(Listed entries)
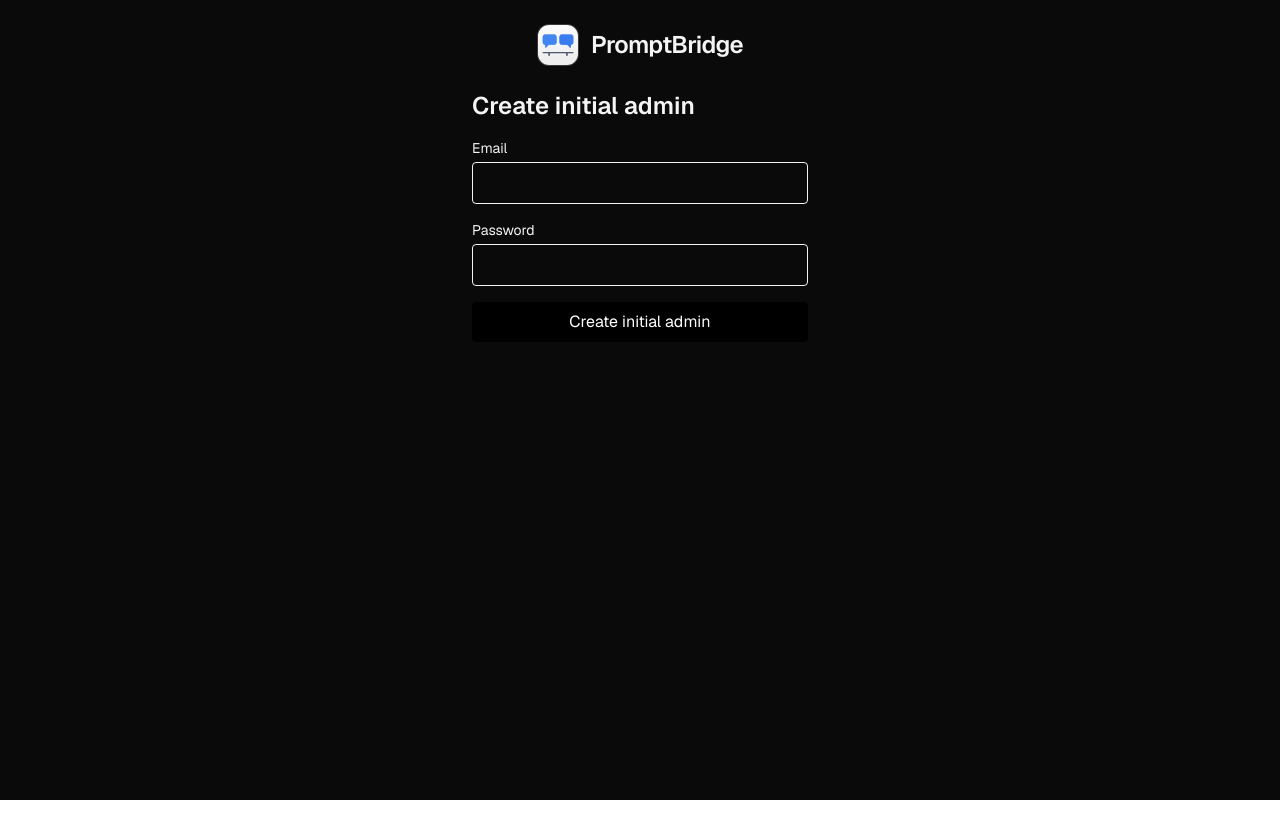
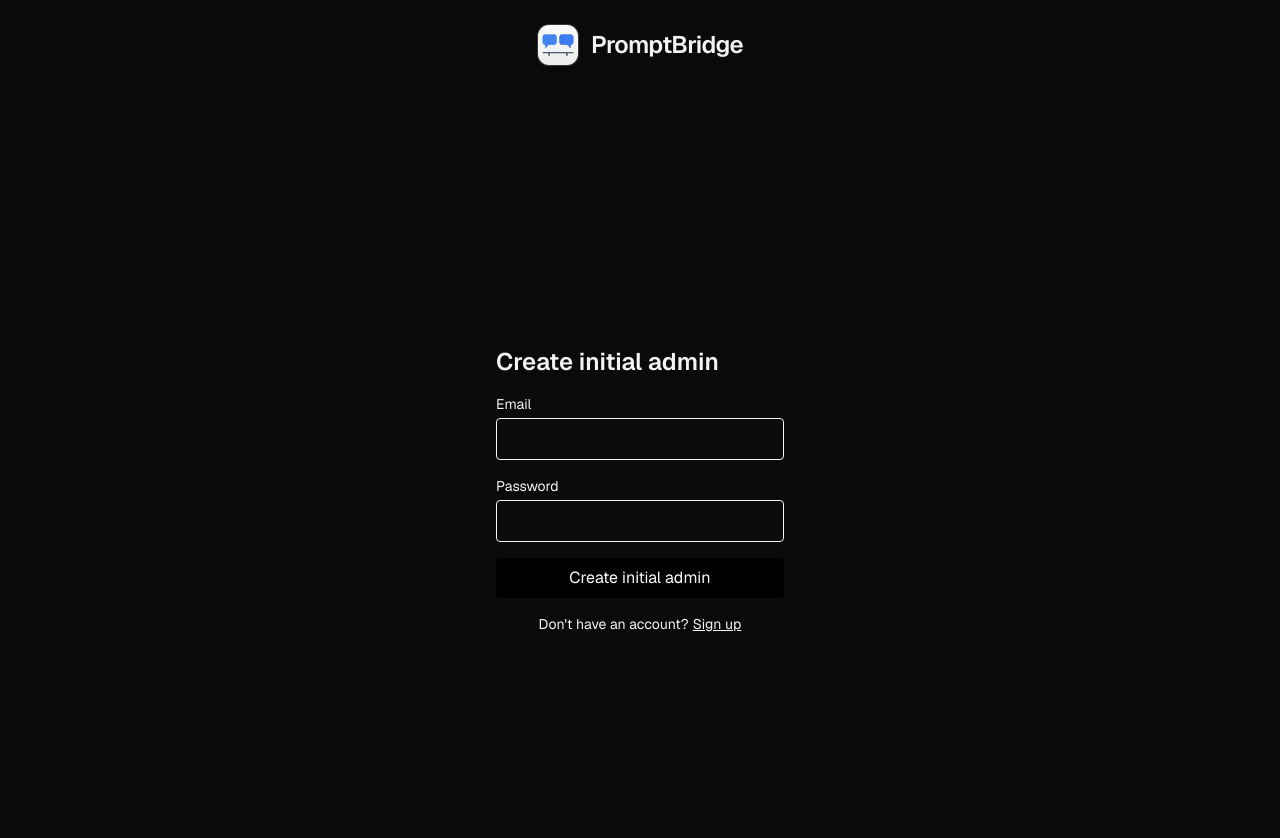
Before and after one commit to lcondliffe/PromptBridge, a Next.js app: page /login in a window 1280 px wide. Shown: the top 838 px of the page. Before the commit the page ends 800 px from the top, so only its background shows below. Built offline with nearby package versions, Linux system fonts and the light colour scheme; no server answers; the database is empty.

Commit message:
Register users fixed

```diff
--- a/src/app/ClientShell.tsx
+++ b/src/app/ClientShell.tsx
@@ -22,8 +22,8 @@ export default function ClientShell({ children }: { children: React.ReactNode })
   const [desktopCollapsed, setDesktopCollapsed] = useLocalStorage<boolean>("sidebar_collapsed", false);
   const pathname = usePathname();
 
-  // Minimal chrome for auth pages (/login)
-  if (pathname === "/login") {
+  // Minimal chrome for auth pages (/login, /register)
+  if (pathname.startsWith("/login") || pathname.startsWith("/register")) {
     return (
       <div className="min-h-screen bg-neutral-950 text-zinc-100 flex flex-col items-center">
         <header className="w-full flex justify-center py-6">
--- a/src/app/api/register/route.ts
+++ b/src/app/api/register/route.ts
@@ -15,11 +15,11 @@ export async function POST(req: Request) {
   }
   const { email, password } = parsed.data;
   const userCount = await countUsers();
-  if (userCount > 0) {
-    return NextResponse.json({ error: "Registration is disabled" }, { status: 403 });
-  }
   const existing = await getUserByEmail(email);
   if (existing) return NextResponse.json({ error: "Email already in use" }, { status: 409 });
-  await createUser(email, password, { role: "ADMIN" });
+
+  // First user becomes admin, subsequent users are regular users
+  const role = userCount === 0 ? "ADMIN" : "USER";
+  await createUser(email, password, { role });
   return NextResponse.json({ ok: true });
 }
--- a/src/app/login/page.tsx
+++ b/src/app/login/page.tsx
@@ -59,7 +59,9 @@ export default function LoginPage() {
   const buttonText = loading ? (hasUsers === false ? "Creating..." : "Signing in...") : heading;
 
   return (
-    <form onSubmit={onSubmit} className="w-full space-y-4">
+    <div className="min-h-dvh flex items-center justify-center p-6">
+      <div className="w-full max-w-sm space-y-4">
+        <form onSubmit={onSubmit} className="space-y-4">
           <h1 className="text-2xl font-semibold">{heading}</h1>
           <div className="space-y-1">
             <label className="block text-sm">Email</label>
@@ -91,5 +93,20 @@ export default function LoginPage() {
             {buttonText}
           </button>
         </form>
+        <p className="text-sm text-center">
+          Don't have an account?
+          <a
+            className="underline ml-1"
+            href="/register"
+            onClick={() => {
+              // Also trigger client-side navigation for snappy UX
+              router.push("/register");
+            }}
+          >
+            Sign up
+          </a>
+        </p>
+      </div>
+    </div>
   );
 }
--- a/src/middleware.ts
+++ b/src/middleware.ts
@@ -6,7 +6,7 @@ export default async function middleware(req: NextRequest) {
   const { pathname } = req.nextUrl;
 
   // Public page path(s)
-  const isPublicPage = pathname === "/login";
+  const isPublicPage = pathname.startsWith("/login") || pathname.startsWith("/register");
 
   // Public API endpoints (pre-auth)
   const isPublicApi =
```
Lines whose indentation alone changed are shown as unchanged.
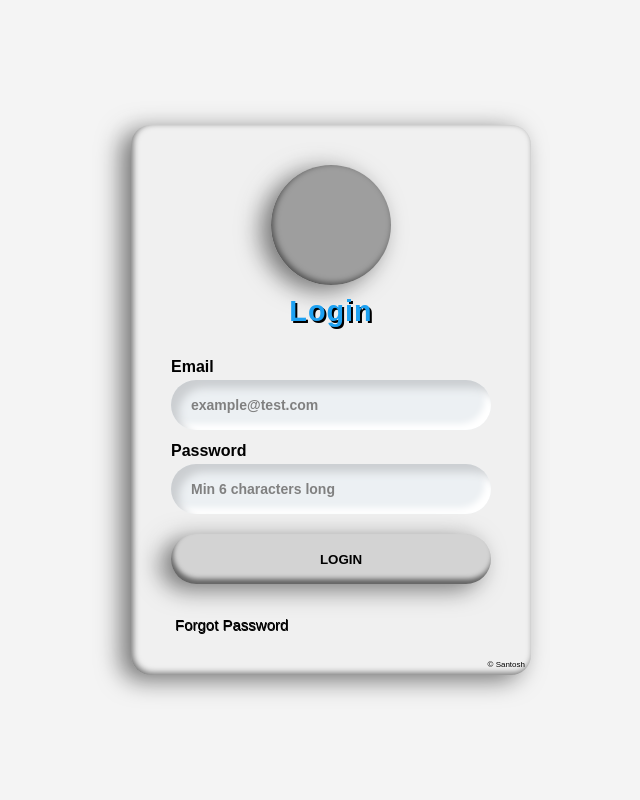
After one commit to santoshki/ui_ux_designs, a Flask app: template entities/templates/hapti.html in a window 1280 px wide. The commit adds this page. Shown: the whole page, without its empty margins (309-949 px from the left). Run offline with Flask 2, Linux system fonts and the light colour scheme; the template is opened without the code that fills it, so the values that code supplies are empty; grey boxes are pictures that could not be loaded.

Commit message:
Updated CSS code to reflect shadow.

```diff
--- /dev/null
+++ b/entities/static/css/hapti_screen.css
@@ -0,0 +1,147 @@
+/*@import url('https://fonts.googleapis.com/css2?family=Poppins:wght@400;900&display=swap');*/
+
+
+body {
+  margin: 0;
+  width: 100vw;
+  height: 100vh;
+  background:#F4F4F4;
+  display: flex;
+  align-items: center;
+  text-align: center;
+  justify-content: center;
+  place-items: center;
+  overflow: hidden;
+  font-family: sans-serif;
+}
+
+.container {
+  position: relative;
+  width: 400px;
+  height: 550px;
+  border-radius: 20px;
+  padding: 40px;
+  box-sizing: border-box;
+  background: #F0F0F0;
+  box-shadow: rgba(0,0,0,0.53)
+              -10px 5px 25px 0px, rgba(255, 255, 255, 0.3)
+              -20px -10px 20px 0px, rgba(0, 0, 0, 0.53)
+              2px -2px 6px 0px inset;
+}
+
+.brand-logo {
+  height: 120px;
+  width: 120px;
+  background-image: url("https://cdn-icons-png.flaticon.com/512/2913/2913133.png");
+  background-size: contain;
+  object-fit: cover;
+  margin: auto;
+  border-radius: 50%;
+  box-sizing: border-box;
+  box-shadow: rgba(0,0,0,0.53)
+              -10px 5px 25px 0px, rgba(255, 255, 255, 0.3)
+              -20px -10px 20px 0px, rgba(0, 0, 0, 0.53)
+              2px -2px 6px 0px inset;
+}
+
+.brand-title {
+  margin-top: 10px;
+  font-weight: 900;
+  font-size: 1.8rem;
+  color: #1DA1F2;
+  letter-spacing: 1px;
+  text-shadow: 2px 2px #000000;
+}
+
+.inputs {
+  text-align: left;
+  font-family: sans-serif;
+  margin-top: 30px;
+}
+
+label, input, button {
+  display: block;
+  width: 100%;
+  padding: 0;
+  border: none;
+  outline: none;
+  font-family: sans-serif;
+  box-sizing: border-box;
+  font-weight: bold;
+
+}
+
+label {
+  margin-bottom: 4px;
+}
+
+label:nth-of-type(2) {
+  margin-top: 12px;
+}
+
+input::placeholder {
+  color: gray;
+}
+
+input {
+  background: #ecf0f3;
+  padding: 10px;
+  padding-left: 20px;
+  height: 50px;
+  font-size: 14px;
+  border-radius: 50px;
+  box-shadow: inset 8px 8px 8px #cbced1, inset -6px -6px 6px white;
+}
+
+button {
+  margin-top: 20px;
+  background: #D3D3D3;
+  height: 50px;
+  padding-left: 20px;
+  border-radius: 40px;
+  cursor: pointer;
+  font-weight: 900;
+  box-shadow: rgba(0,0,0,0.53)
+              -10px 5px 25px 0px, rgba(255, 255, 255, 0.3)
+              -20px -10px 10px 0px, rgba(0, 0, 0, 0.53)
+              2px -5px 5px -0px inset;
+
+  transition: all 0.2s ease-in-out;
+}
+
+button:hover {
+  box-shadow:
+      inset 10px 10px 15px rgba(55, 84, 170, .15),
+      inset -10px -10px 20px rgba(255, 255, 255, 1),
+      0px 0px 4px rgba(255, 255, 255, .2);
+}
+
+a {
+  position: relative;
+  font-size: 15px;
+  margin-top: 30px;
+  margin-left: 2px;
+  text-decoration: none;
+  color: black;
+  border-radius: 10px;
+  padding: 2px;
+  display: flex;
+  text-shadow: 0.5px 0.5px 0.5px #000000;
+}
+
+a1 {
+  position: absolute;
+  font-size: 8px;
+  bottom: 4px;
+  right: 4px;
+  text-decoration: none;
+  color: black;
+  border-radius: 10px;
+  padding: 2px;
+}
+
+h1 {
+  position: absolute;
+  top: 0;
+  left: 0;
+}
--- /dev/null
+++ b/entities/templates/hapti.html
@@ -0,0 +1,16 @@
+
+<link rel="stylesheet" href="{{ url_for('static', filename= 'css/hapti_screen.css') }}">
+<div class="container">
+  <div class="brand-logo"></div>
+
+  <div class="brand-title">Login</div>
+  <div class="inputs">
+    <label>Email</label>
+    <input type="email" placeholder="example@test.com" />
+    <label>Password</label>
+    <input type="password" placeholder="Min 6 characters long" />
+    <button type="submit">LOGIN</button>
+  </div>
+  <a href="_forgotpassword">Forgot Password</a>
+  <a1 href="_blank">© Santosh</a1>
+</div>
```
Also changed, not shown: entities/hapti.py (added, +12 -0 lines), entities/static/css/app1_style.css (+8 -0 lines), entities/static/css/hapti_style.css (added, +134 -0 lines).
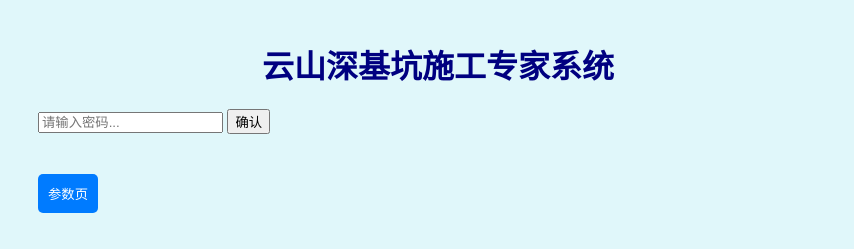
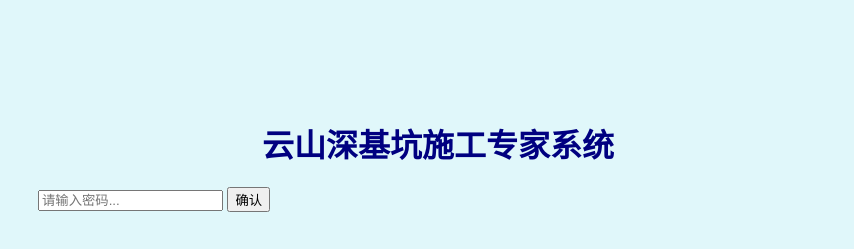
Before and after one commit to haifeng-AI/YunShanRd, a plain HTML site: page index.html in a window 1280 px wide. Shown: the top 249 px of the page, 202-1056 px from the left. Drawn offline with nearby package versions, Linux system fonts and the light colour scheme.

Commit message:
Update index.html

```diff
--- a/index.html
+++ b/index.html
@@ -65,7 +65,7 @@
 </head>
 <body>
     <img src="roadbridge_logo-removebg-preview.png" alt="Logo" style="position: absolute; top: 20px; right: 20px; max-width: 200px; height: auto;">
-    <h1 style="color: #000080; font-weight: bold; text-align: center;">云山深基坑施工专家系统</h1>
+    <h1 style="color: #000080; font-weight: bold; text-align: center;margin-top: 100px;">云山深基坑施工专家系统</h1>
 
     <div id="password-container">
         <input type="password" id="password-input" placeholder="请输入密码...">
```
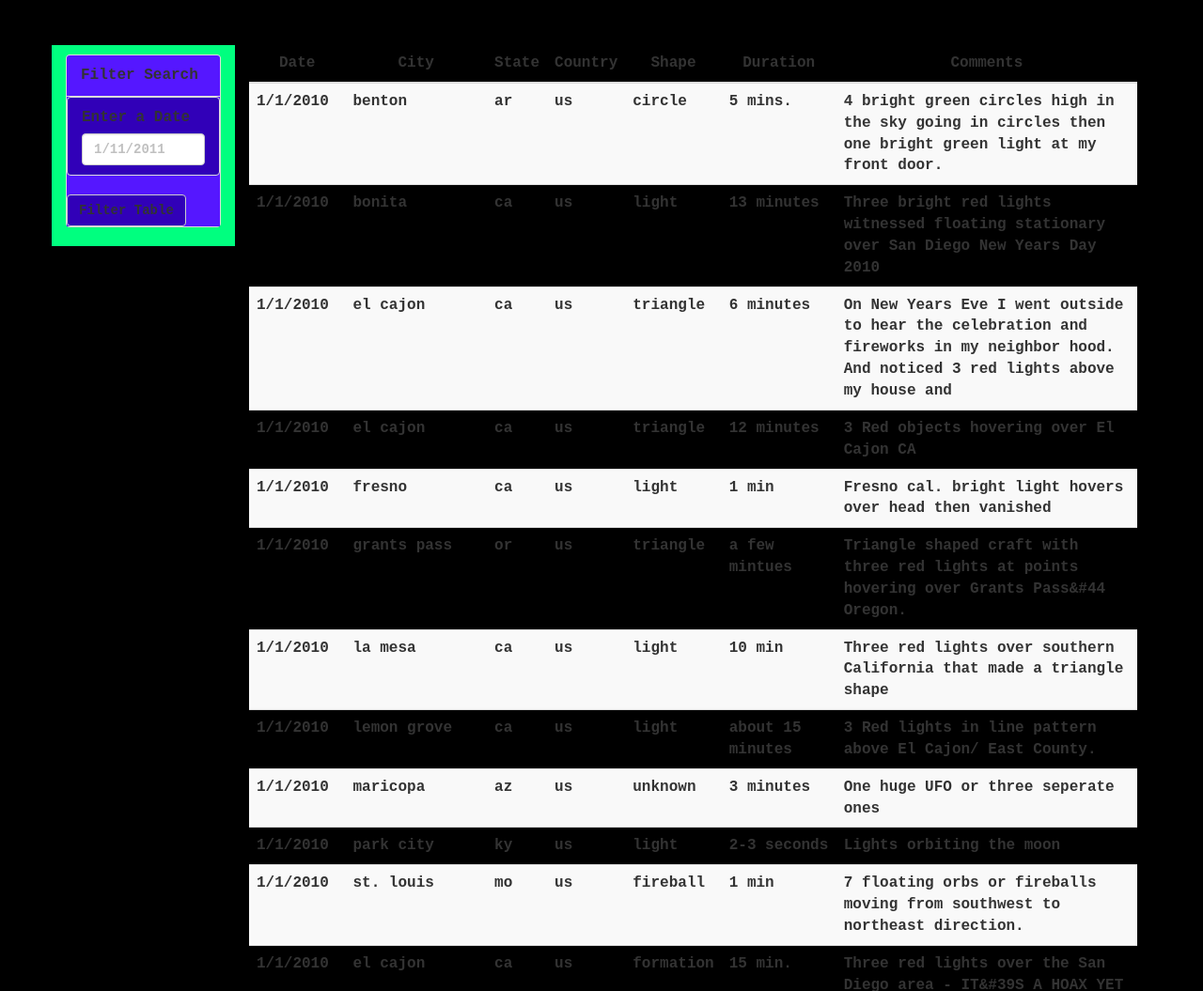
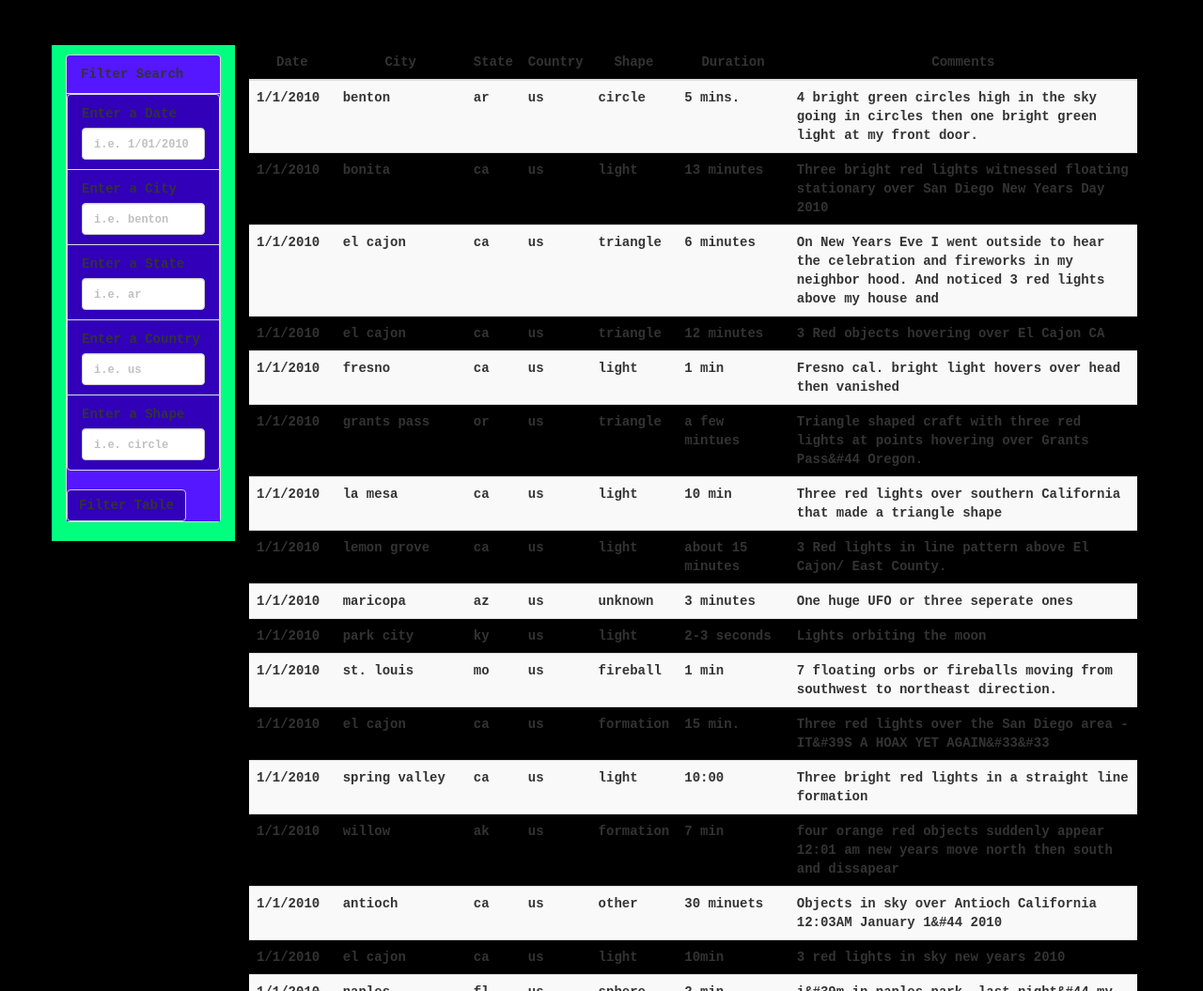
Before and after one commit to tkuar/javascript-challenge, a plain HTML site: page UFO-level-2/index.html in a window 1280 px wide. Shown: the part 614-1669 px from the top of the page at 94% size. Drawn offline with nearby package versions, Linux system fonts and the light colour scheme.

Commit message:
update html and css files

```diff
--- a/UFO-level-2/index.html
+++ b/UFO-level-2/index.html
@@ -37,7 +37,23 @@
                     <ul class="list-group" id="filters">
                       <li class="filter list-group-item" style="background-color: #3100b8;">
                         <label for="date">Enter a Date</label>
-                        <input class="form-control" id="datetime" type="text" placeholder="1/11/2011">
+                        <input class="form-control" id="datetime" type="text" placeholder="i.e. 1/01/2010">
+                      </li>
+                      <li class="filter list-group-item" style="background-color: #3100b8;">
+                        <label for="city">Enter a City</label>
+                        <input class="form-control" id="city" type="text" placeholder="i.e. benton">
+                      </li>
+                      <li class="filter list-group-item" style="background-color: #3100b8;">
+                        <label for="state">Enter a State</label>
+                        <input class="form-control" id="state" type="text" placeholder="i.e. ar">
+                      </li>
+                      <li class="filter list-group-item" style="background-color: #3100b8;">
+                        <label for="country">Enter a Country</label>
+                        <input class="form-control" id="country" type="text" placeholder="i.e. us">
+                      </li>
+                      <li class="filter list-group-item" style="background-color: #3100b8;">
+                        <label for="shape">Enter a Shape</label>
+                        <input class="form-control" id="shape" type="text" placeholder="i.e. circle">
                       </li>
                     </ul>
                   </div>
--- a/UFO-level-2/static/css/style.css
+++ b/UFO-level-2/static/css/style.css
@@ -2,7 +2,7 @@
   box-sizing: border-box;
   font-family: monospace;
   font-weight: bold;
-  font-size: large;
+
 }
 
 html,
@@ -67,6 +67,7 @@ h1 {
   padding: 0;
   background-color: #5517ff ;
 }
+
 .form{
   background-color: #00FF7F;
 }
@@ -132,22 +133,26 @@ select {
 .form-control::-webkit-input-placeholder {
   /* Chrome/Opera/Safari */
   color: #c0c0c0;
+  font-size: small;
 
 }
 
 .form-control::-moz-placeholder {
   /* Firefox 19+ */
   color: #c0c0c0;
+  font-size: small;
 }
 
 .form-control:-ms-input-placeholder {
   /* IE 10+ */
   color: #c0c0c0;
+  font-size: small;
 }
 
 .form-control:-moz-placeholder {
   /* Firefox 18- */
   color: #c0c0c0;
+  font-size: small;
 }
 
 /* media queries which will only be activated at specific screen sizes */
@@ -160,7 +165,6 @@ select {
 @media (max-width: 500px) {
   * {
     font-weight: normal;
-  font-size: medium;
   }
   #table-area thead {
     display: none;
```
(End Listed entries)
» **Aim of the task**
Count the lines of the material holding "none". Report the number alone.

» **Solution for this task**
5